GIVEN RECORDS section start

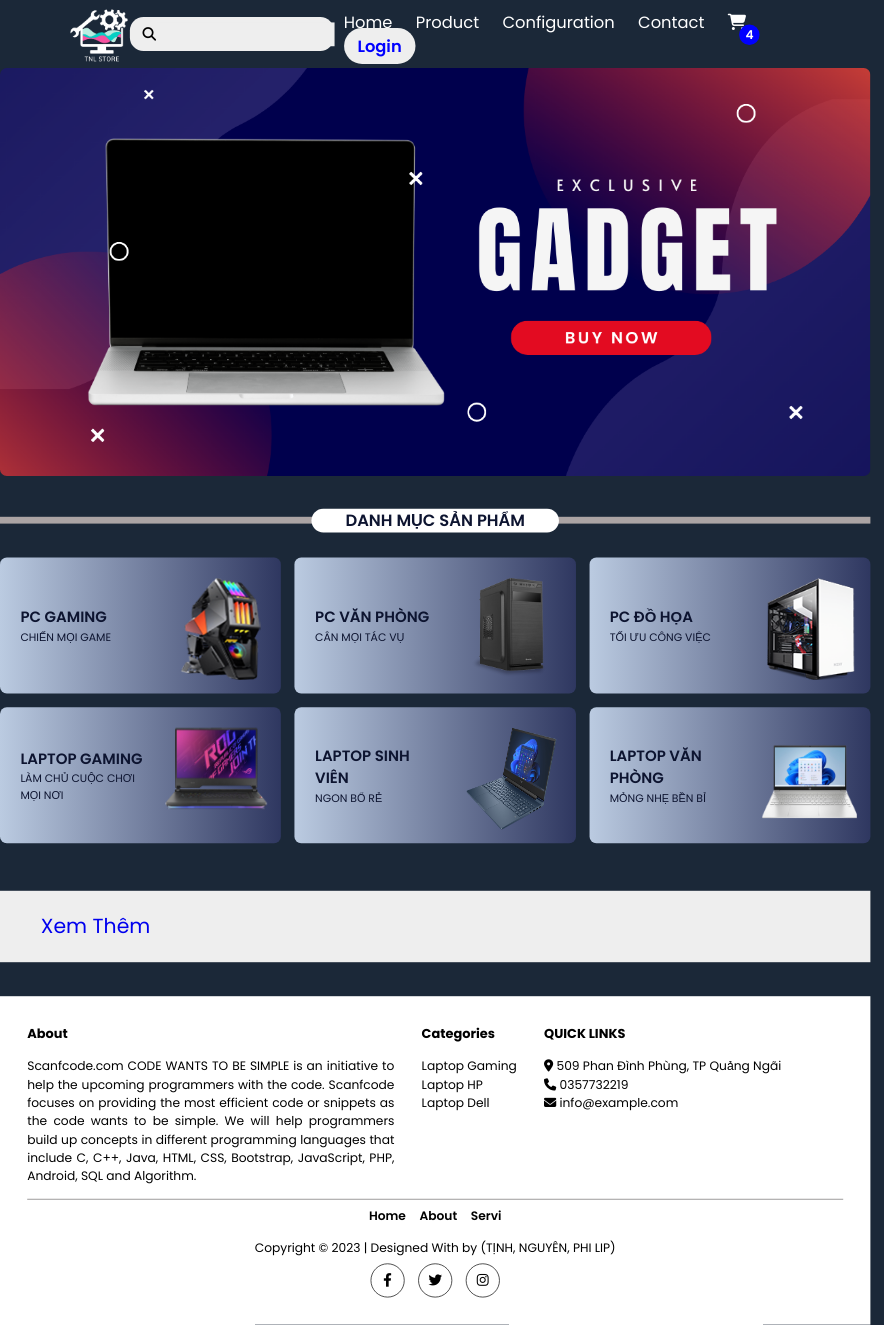
Repository: HPNChanel/DACS
Page: index.html
An editor plug-in stored every save of this project. The page is shown before and after the next save, followed by the edit.
The browser window is 1280 px wide. The page is 1300 px wide, so the pictures cover 1300 px, including what lies to the right of the window. The pictures show the whole page, at 68% of full size.

Above is the page before, as saved 2023-04-13 19:39:06.

After the next save:
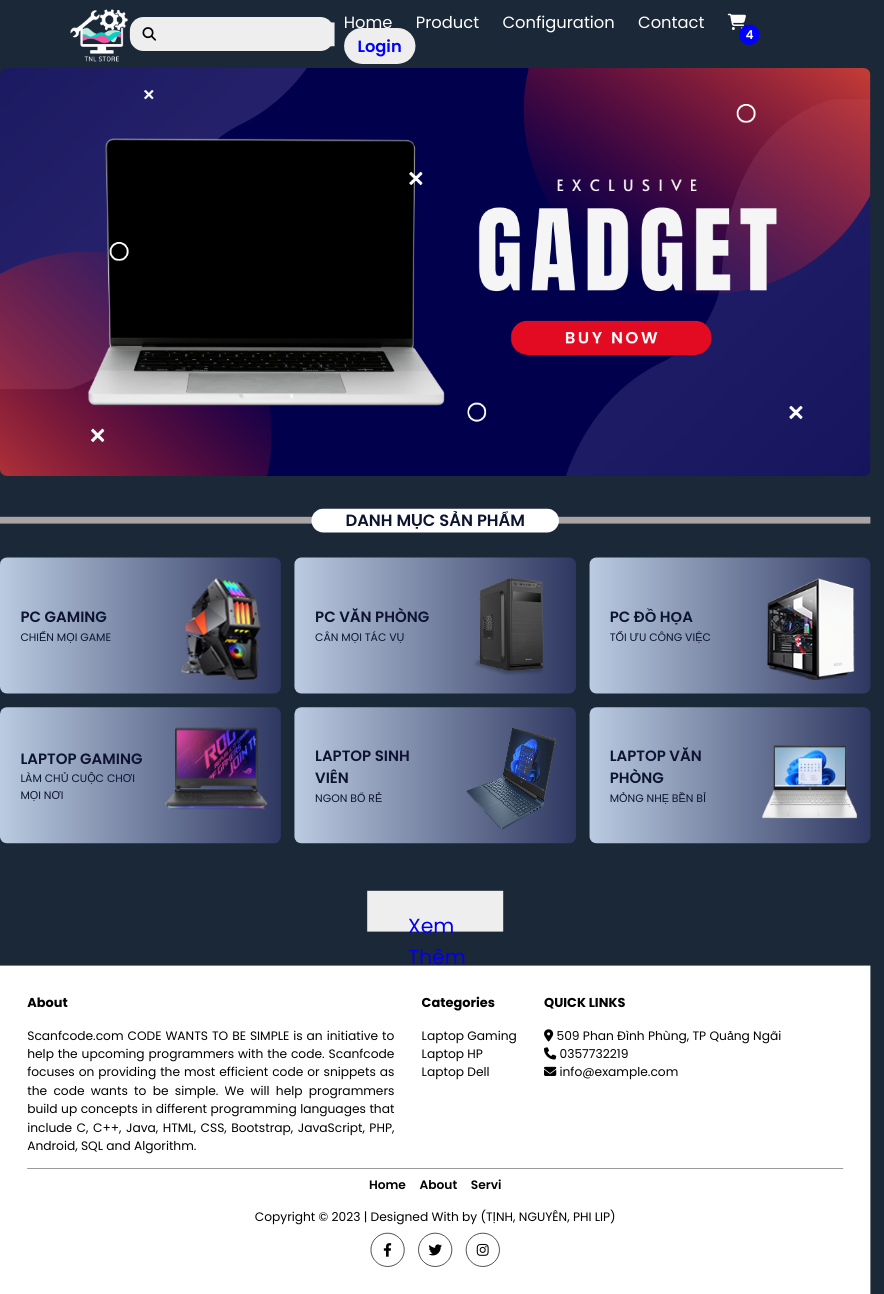
Saved 19 s later.
--- a/style/main.css
+++ b/style/main.css
@@ -262,11 +262,10 @@ main {
 }
 
 .next-product {
-    /* display: block; */
     margin: 50px auto;
     padding: 30px 60px;
-    /* width: 200px; */
-    /* height: 50px; */
+    width: 200px;
+    height: 50px;
     background-color: #eee;
     font-size: 30px;
 }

GIVEN RECORDS section end

HOW TO COMPLETE THIS TASK: Pull every line containing "main" out of the records.

RESULT OF THE EXERCISE:
--- a/style/main.css
+++ b/style/main.css
@@ -262,11 +262,10 @@ main {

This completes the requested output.